Toledo, Ohio ‑ For the third consecutive year, the Toledo Area Regional Transit Authority will observe Earth Day (April 22) by operating its fleet completely on regionally purchased biodiesel fuel. This involves TARTA’s four services: fixed-line, Call-A-Ride, Toledo Area Paratransit Service and the Muddy™ Shuttle.
TARTA’s General Manager James K. Gee estimated Tuesday’s fleet will number 180 vehicles.
Additionally, TARTA announced it recently dedicated 33 additional buses to run exclusively on biodiesel. This brings to 64 the number of TARTA buses using the environmentally friendly fuel on a daily basis.
“This is the final year of a three-year federally funded study we’re participating in along with The University of Toledo’s Intermodal Transportation Institute to judge the impacts of using biodiesel fuel,” Gee said. “Our results have been consistently positive with increased mileage and decreased maintenance costs.”
Federal transportations funds released at the request of Ohio Governor Ted Strickland by the Toledo Metropolitan Area Council of Governments are being used to provide the fuel to run the 33 additional buses exclusively on biodiesel. The grant, received earlier this year, was for $1.1 million dollars
With the addition of 33 more buses using biodiesel totally, Gee said he expected TARTA will utilize approximately 500,000 gallons of biodiesel fuel in 2009.
Gee explained the study uses B20 biodiesel fuel to discover the long-term effects of the fuel mix on diesel-powered vehicles belonging to the City of Toledo and TARTA. The B20 biodiesel-fuel blend is composed of 80 percent ultra-low sulfur diesel fuel (ULSD) and 20 percent methyl ester biofuel, made from locally grown and refined soybean oil.
The B20 blend is the most common biodiesel fuel and complies with the Energy Policy Act. Biodiesel fuel is better for the environment because it is made from a renewable resource (soybeans), cuts down on foreign oil imports, has lower emissions than regular diesel fuel and is less toxic.
“Since the study is still ongoing, final results are not available. As early as the end of the first year,” Gee said, “we saw a three percent increase in stop-and-go mileage and an eight percent mileage increase in highway mileage for buses using biodiesel. Indications are these results have continued.”
Additionally, the study is measuring emissions and air quality inside of the buses.
TARTA also is testing the impact of injecting hydrogen into the air intakes of buses using biodiesel. The hydrogen portion of the study, directed by H2 Engine Systems of Toledo, shows this approach results in a 15 percent improvement in miles per gallon.

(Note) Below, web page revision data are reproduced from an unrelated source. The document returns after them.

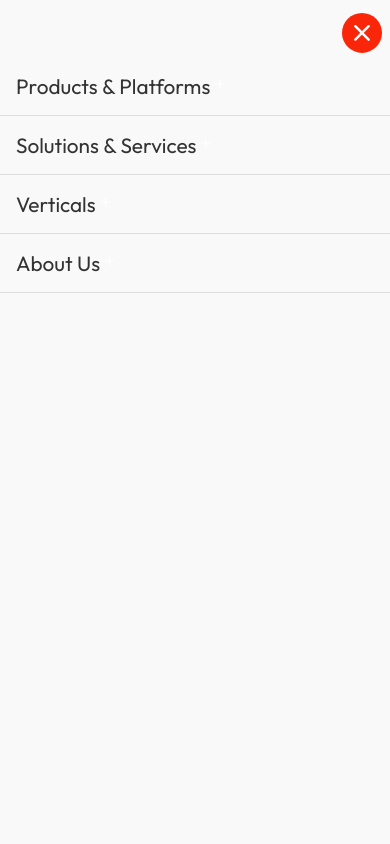
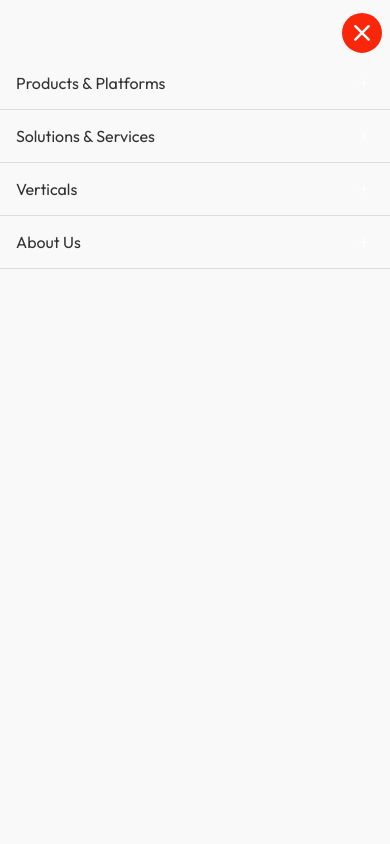
Before and after one commit to pandu255200/website-KT, a Next.js app: page /home in a window 390 px wide. Both pictures are taken after a click on the button 354 px from the left and 32 px from the top of the page. Shown: the top 844 px of the page. Built offline with nearby package versions, Linux system fonts and the light colour scheme; a web font is replaced by a local one.

Commit message:
adding changes to main

```diff
--- a/src/components/layout/footer/style.module.css
+++ b/src/components/layout/footer/style.module.css
@@ -127,70 +127,3 @@
     margin: auto;
   }
 }
-
-
-
-/* Default (already for desktops/laptops) */
-
-/* For screens up to 480px */
-@media (max-width: 480px) {
-  .footer {
-    padding: 1.5rem 2rem; /* reduce padding */
-  }
-
-  .gridContainer {
-    grid-template-columns: repeat(2, 1fr); /* 2 columns */
-    gap: 2rem;
-    margin: 2rem 0;
-  }
-
-  .heading {
-    font-size: 1.2rem;
-    margin-bottom: 1rem;
-  }
-
-  .listItem {
-    font-size: 0.95rem;
-    width: auto; /* allow flexible width */
-  }
-
-  .lastRow {
-    grid-template-columns: 1fr; /* stack last row */
-    text-align: center;
-    gap: 1rem;
-  }
-
-  .lastRowColumn {
-    margin: 0.5rem 0;
-  }
-}
-
-/* For extra small screens up to 380px */
-@media (max-width: 380px) {
-  .footer {
-    padding: 0.5rem ;
-    margin-left: 40px; /* even smaller padding */
-  }
-
-  .gridContainer {
-    grid-template-columns: 1fr; /* single column */
-    gap: 1.5rem;
-    margin: 1.6rem 0;
-  }
-
-  .heading {
-    font-size: 1.1rem;
-  }
-
-  .listItem {
-    font-size: 0.9rem;
-  }
-
-  .lastRow {
-    grid-template-columns: 1fr; /* single column */
-    gap: 0.6rem;
-    font-size: 10px;
-    margin-right: 0.7rem;
-  }
-
-}
--- a/src/components/layout/navbar/index.tsx
+++ b/src/components/layout/navbar/index.tsx
@@ -69,78 +69,78 @@ interface NavLink {
 }
 
 const products: MenuItem[] = [
-  { icon: ZondhaImage, href: "/zodha-gpt" },
-  { icon: FaceGenaiImage, href: "/face-genie" },
-  { icon: AnalyticsImage, href: "/analyticskart" },
+  { icon: ZondhaImage, href: "zodha-gpt" },
+  { icon: FaceGenaiImage, href: "face-genie" },
+  { icon: AnalyticsImage, href: "analyticskart" },
 ];
 
 const verticals: MenuItem[] = [
   {
     icon: TextileIcon,
     text: "Textiles, Fabric & Yarn",
-    href: "/our-verticals/0",
+    href: "our-verticals/0",
   },
-  { icon: FMCGIcon, text: "FMCG", href: "/our-verticals/1" },
+  { icon: FMCGIcon, text: "FMCG", href: "our-verticals/1" },
   {
     icon: RetailIcon,
     text: "Retail, E-commerce & Market Places",
-    href: "/our-verticals/2",
+    href: "our-verticals/2",
   },
   {
     icon: ChemicalsIcon,
     text: "Chemicals & Pharmaceuticals",
-    href: "/our-verticals/3",
+    href: "our-verticals/3",
   },
   {
     icon: ConsumerIcon,
     text: "Consumer, Electronics & Medical Devices",
-    href: "/our-verticals/4",
+    href: "our-verticals/4",
   },
   {
     icon: PowerIcon,
     text: "Power, Energy, Oil & Gas",
-    href: "/our-verticals/5",
+    href: "our-verticals/5",
   },
   {
     icon: RealEstateIcon,
     text: "Real Estates & Heavy Infrastructure",
-    href: "/our-verticals/6",
+    href: "our-verticals/6",
   },
   {
     icon: MiningIcon,
     text: "Mining, Metals & Industrial Automation",
-    href: "/our-verticals/7",
+    href: "our-verticals/7",
   },
   {
     icon: AutomotiveIcon,
     text: "Automotives, Ancillaries & Heavy Machineries",
-    href: "/our-verticals/8",
+    href: "our-verticals/8",
   },
   {
     icon: LogisticsIcon,
     text: "Logistics, Warehousing & Transportation",
-    href: "/our-verticals/9",
+    href: "our-verticals/9",
   },
   {
     icon: HospitalsIcon,
     text: "Hospitals, Healthcare & Lifesciences",
-    href: "/our-verticals/10",
+    href: "our-verticals/10",
   },
   {
     icon: HotelsIcon,
     text: "Hotels, QSR & Hospitality",
-    href: "/our-verticals/11",
+    href: "our-verticals/11",
   },
-  { icon: HotelsIcon, text: "BFSI", href: "/our-verticals/12" },
+  { icon: HotelsIcon, text: "BFSI", href: "our-verticals/12" },
   {
     icon: EducationalIcon,
     text: "Educational Institutes",
-    href: "/our-verticals/13",
+    href: "our-verticals/13",
   },
   {
     icon: HotelsIcon,
     text: "Telecom, Media & Entertainment",
-    href: "/our-verticals/14",
+    href: "our-verticals/14",
   },
 ];
 
@@ -148,56 +148,56 @@ const solutionAndServices: MenuItem[] = [
   {
     icon: AutomationIcon,
     text: "Permit to Work Automation",
-    href: "/solutions-and-services/0",
+    href: "solutions-and-services/0",
   },
   {
     icon: EhsIcon,
     text: "EHS Digitalization",
-    href: "/solutions-and-services/1",
+    href: "solutions-and-services/1",
   },
   {
     icon: DigitalIcon,
     text: "Digital Logbook",
-    href: "/solutions-and-services/2",
+    href: "solutions-and-services/2",
   },
   {
     icon: DataLakeIcon,
     text: "Data Lake Management",
-    href: "/solutions-and-services/3",
+    href: "solutions-and-services/3",
   },
   {
     icon: CloudIcon,
     text: "Cloud Engineering Services",
-    href: "/solutions-and-services/4",
+    href: "solutions-and-services/4",
   },
   {
     icon: AndroidIcon,
     text: "Android/iOS application development",
-    href: "/solutions-and-services/5",
+    href: "solutions-and-services/5",
   },
   {
     icon: FlutterIcon,
     text: "Flutter based application development",
-    href: "/solutions-and-services/6",
+    href: "solutions-and-services/6",
   },
-  { icon: AiIcon, text: "AI Trainings", href: "/solutions-and-services/7" },
+  { icon: AiIcon, text: "AI Trainings", href: "solutions-and-services/7" },
   {
     icon: SupportIcon,
     text: "Tech Support & AMC",
-    href: "/solutions-and-services/8",
+    href: "solutions-and-services/8",
   },
 ];
 
 const aboutUs: MenuItem[] = [
-  { icon: TeamsIcon, text: "Meet our Team", href: "/our-team" },
-  { icon: Blogs, text: "Blogs", href: "/blogs" },
-  { icon: VideosIcon, text: "Videos", href: "/videos" },
-  { icon: InternshipIcon, text: "Internships", href: "/internships" },
-  { icon: CareerIcon, text: "Careers", href: "/career" },
-  { icon: NewsIcon, text: "News & Press Coverage", href: "/news" },
-  { icon: TestimonialsIcon, text: "Testimonials", href: "/testimonials" },
-  { icon: PrivacyIcon, text: "Privacy Policy", href: "/#privacy" },
-  { icon: CaseIcon, text: "Case Studies", href: "/case-study" },
+  { icon: TeamsIcon, text: "Meet our Team", href: "our-team" },
+  { icon: Blogs, text: "Blogs", href: "blogs" },
+  { icon: VideosIcon, text: "Videos", href: "videos" },
+  { icon: InternshipIcon, text: "Internships", href: "internships" },
+  { icon: CareerIcon, text: "Careers", href: "career" },
+  { icon: NewsIcon, text: "News & Press Coverage", href: "news" },
+  { icon: TestimonialsIcon, text: "Testimonials", href: "testimonials" },
+  { icon: PrivacyIcon, text: "Privacy Policy", href: "#privacy" },
+  { icon: CaseIcon, text: "Case Studies", href: "case-study" },
 ];
 
 const navLinks: NavLink[] = [
@@ -270,14 +270,6 @@ export function Navbar() {
     setIsMobileMenuOpen(!isMobileMenuOpen);
   };
 
-  const handleSubItemClick = (href: string) => {
-    router.push(href);
-    setIsMobileMenuOpen(false);
-    setActiveMenuIndex(null);
-    setMenuItem([]);
-    setHeading("");
-  };
-
   return (
     <div className={Styles.container} ref={navRef}>
       <header className={Styles.navbar}>
@@ -348,11 +340,11 @@ export function Navbar() {
 
       {/* Mobile Menu */}
       <div className={`${Styles.mobileMenu} ${isMobileMenuOpen ? Styles.active : ""}`}>
-        <div className={Styles.mobileMenuHeader}>
+        <div className="flex justify-end">
           <Image
             onClick={toggleMobileMenu}
             src={CloseIcon.src}
-            alt="Close"
+            alt="logo"
             className={Styles.closeIcon}
             width={40}
             height={49}
@@ -362,11 +354,11 @@ export function Navbar() {
           <div key={link.text} className={Styles.mobileMenuItem}>
             <div
               onClick={() => handleChangeMenuItems(link.menuItems, link.title, index)}
-              className={Styles.mobileMenuLink}
+              style={{ display: "flex", justifyContent: "space-between", alignItems: "center" }}
             >
-              <Link href={link.href}>
-                <span>{link.text}</span>
-              </Link>
+              <span>
+                {link.text}
+              </span>
               <Image
                 src={activeMenuIndex === index ? RemoveIcon.src : AddIcon.src}
                 alt={activeMenuIndex === index ? "Remove" : "Add"}
@@ -377,13 +369,9 @@ export function Navbar() {
             {activeMenuIndex === index && (
               <div className={Styles.mobileSubMenu}>
                 {link.menuItems.map((item, subIndex) => (
-                  <div
-                    key={subIndex}
-                    onClick={() => handleSubItemClick(item.href)}
-                    className={Styles.mobileSubItem}
-                  >
-                    {item.text}
-                  </div>
+                  <Link href={item.href} key={subIndex} className={Styles.mobileSubItem}>
+                    {item.text}fdsf
+                  </Link>
                 ))}
               </div>
             )}
@@ -428,11 +416,11 @@ export function Navbar() {
             <div className={Styles.imageContainer}>
               <Image
                 src={
-                  activeMenuIndex === 1
+                  activeMenuIndex == 1
                     ? SolutionsImage.src
-                    : activeMenuIndex === 2
-                    ? VerticalsImage.src
-                    : AboutUsImage.src
+                    : activeMenuIndex == 2
+                      ? VerticalsImage.src
+                      : AboutUsImage.src
                 }
                 className={Styles.navImages}
                 alt="Verticals"
--- a/src/components/layout/navbar/style.module.css
+++ b/src/components/layout/navbar/style.module.css
@@ -59,7 +59,7 @@
   cursor: pointer;
 }
 
-.partnerButton > span {
+.partnerButton>span {
   letter-spacing: 0.5px;
   font-size: 15px;
 }
@@ -162,7 +162,7 @@
   transform: translateY(-100%);
   transition: transform 0.3s ease-in-out;
 }
-.mobileMenuLink {
+.mobileMenuLink{
   font-size: 1.3rem;
 }
 .mobileMenu.active {
@@ -228,7 +228,7 @@
     display: block;
     transition: 0.5s linear ease-in;
   }
-  .mobileMenuHeader {
+  .mobileMenuHeader{
     display: flex;
     justify-content: flex-end;
     /* background-color: green; */
```
Also changed, not shown: src/components/layout/products-kart/styles.module.css (line endings or trailing spaces).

Toledo area Congresswoman Marcy Kaptur (OH-9) has been instrumental in the study. She secured funds to build TARTA’s biodiesel fueling station as well as funds to provide fuel for an earlier group of buses. Congresswoman Kaptur is committed to America’s “energy independence” by replacing imported petroleum with renewable energy, such as biofuels.

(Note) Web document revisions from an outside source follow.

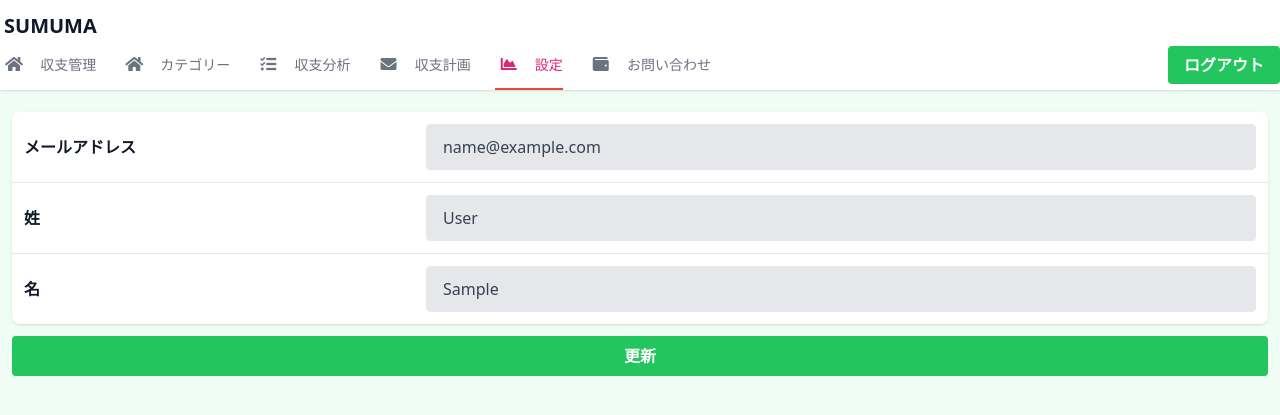
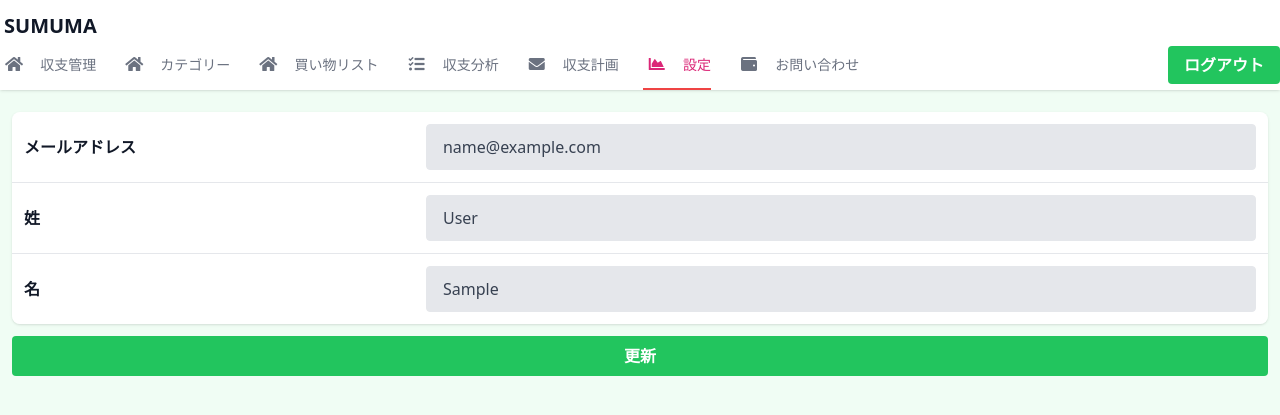
Before and after one commit to nisyuu/sumuma, a Django app: page /account/update-user/1/ in a window 1280 px wide. Shown: the top 415 px of the page. Run offline with Django 4.2, Linux system fonts and the light colour scheme; the visitor is signed in with stand-in values (Sample User, id 1); data comes from the database, SQL or seed files in the repository; style sheets or scripts are compiled from the project's sources; some libraries are stand-ins or nearby versions.

Commit message:
add shopping todo link to header menu

```diff
--- a/sumuma/templates/loggedin_header.html
+++ b/sumuma/templates/loggedin_header.html
@@ -57,6 +57,14 @@
           </a>
         </li>
         <li class="mr-6 my-2 md:my-0">
+          <a href="{% url 'shopping:top' %}"
+             class="block py-1 md:py-3 pl-1 align-middle no-underline border-b-2 {% if request.resolver_match.app_name == 'shopping' %} text-pink-600 hover:text-pink-600 border-red-500 {% else %} border-white text-gray-500 hover:text-pink-600 hover:border-red-500 {% endif %}">
+            <i
+              class="fas fa-home fa-fw mr-3 {% if request.resolver_match.app_name == 'shopping' %} text-pink-600 {% endif %}"></i>
+            <span class="pb-1 md:pb-0 text-sm">買い物リスト</span>
+          </a>
+        </li>
+        <li class="mr-6 my-2 md:my-0">
           <a href="{% url 'analyses:top' %}"
              class="block py-1 md:py-3 pl-1 align-middle no-underline border-b-2 {% if request.resolver_match.app_name == 'analyses' %} text-pink-600 hover:text-pink-600 border-red-500 {% else %} border-white text-gray-500 hover:text-pink-600 hover:border-red-500 {% endif %}">
             <i
```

The Toledo Area Regionally Paratransit System is a comparable, complementary paratransit service for riders covered by the Americans with Disabilities Act. It was established in 1989 and is operated by TARTA. TARPS is a schedule-in-advance service using special vehicles designed solely for riders with special needs. It provides service throughout the TARTA service area in Lucas and Wood counties.

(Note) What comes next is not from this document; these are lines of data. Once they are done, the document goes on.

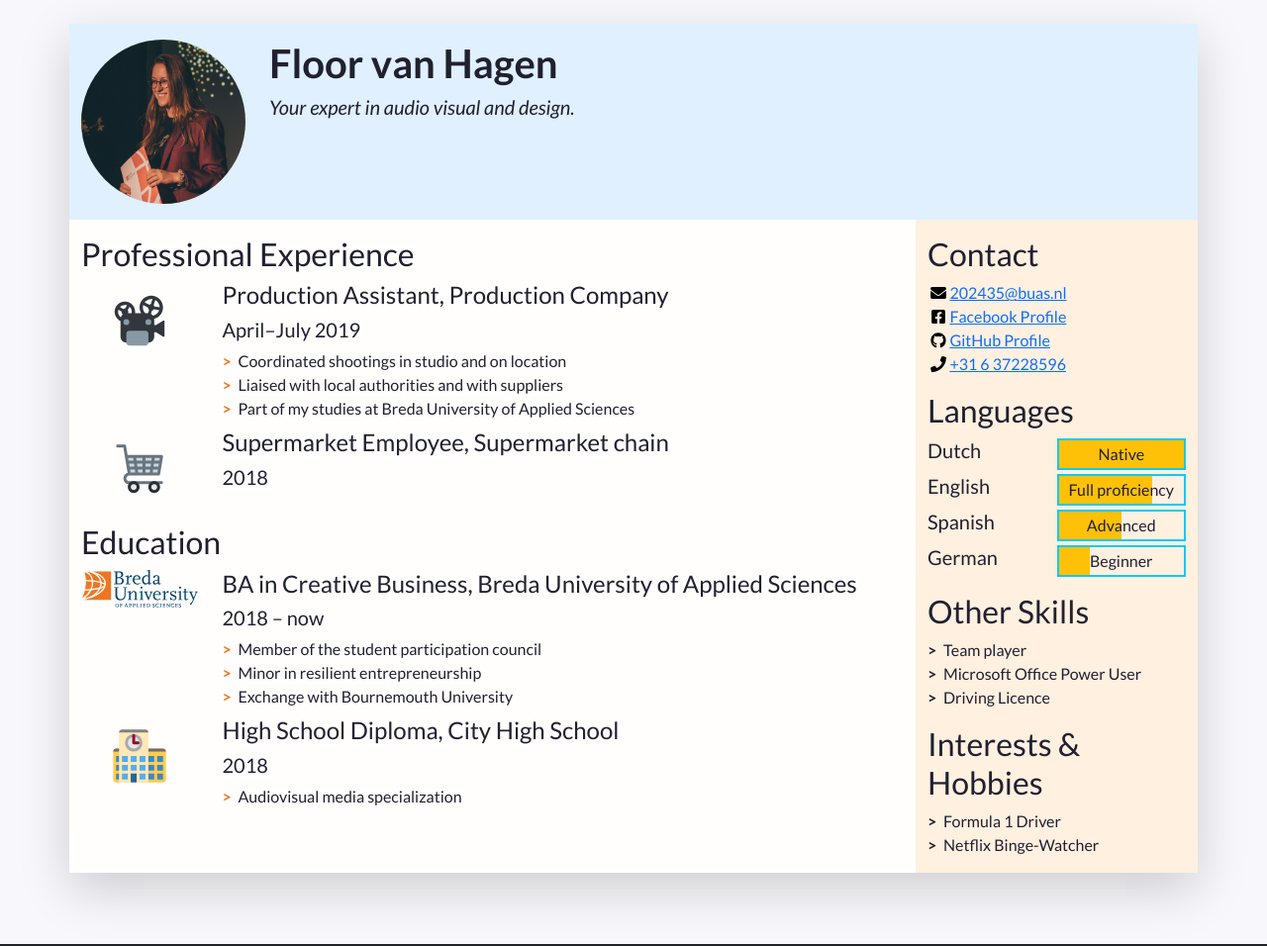
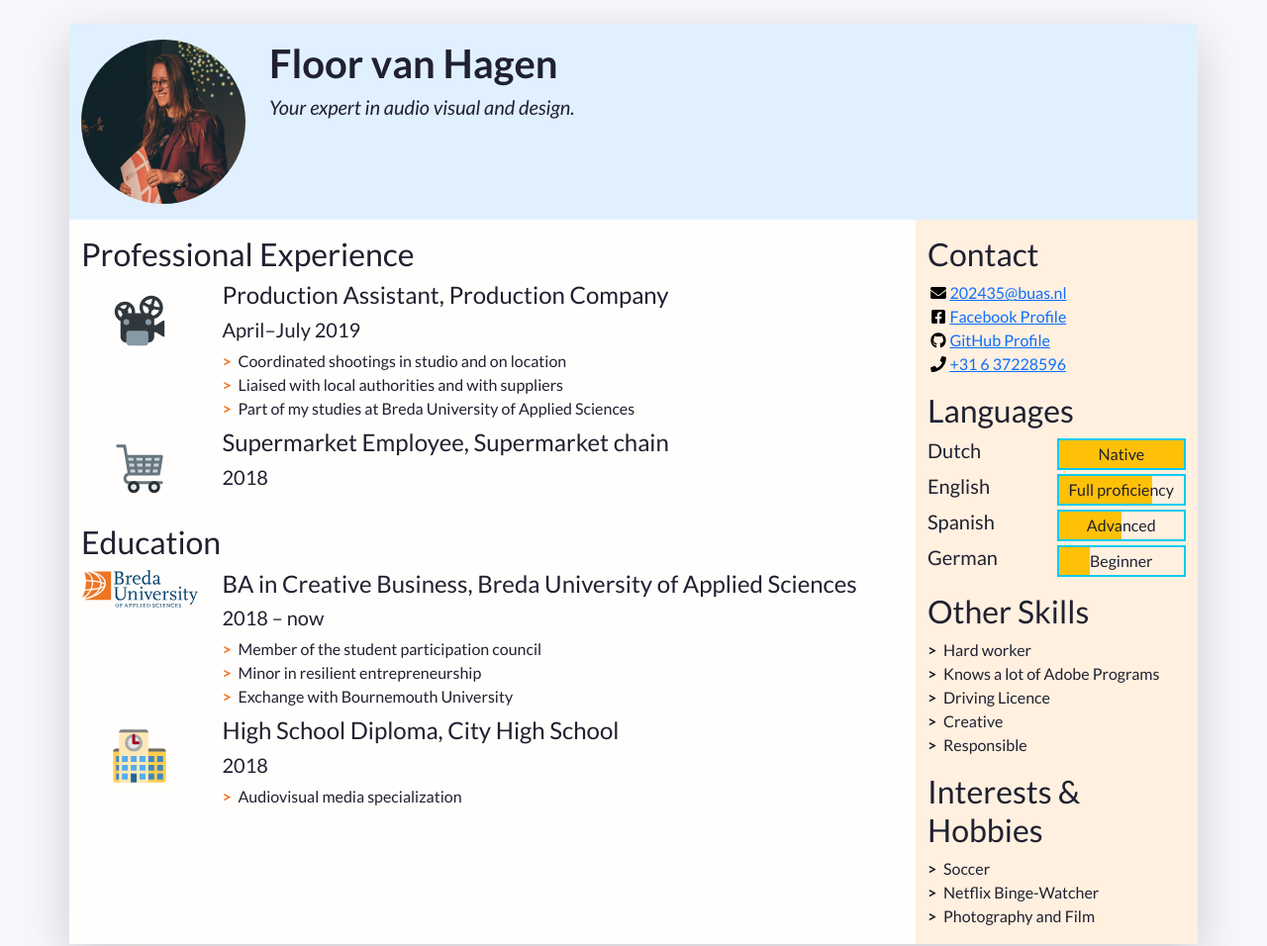
Before and after one commit to 202435/mycv, a plain HTML site: page index.html in a window 1280 px wide. Shown: the top 956 px of the page at 99% size. Drawn offline with nearby package versions, Linux system fonts and the light colour scheme.

Commit message:
Skills, Interests, Hobbies

```diff
--- a/index.html
+++ b/index.html
@@ -249,9 +249,11 @@
           <section class="my-3 aside-section">
             <h2>Other Skills</h2>
             <ul class="skill-list list-unstyled">
-              <li class="skill-item">Team player</li>
-              <li class="skill-item">Microsoft Office Power User</li>
+              <li class="skill-item">Hard worker</li>
+              <li class="skill-item">Knows a lot of Adobe Programs</li>
               <li class="skill-item">Driving Licence</li>
+				<li class="skill-item">Creative</li>
+				<li class="skill-item">Responsible</li>
             </ul>
           </section>
 
@@ -260,8 +262,9 @@
           <section class="my-3 aside-section">
             <h2>Interests &amp; Hobbies</h2>
             <ul class="skill-list list-unstyled">
-              <li class="skill-item">Formula 1 Driver</li>
+              <li class="skill-item">Soccer</li>
               <li class="skill-item">Netflix Binge-Watcher</li>
+				<li class="skill-item">Photography and Film</li>
             </ul>
           </section>
 
```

The Toledo Area Regional Transit Authority was formed in 1971 and is a political subdivision under Ohio law, similar to a park district or a school district. TARTA carries nearly 5 million passengers annually and provides interconnected, regional service to seven communities in Lucas County – Toledo, Maumee, Waterville, Ottawa Hills, Sylvania and Spencer and Sylvania townships ‑ and two Wood County communities – Perrysburg and Rossford.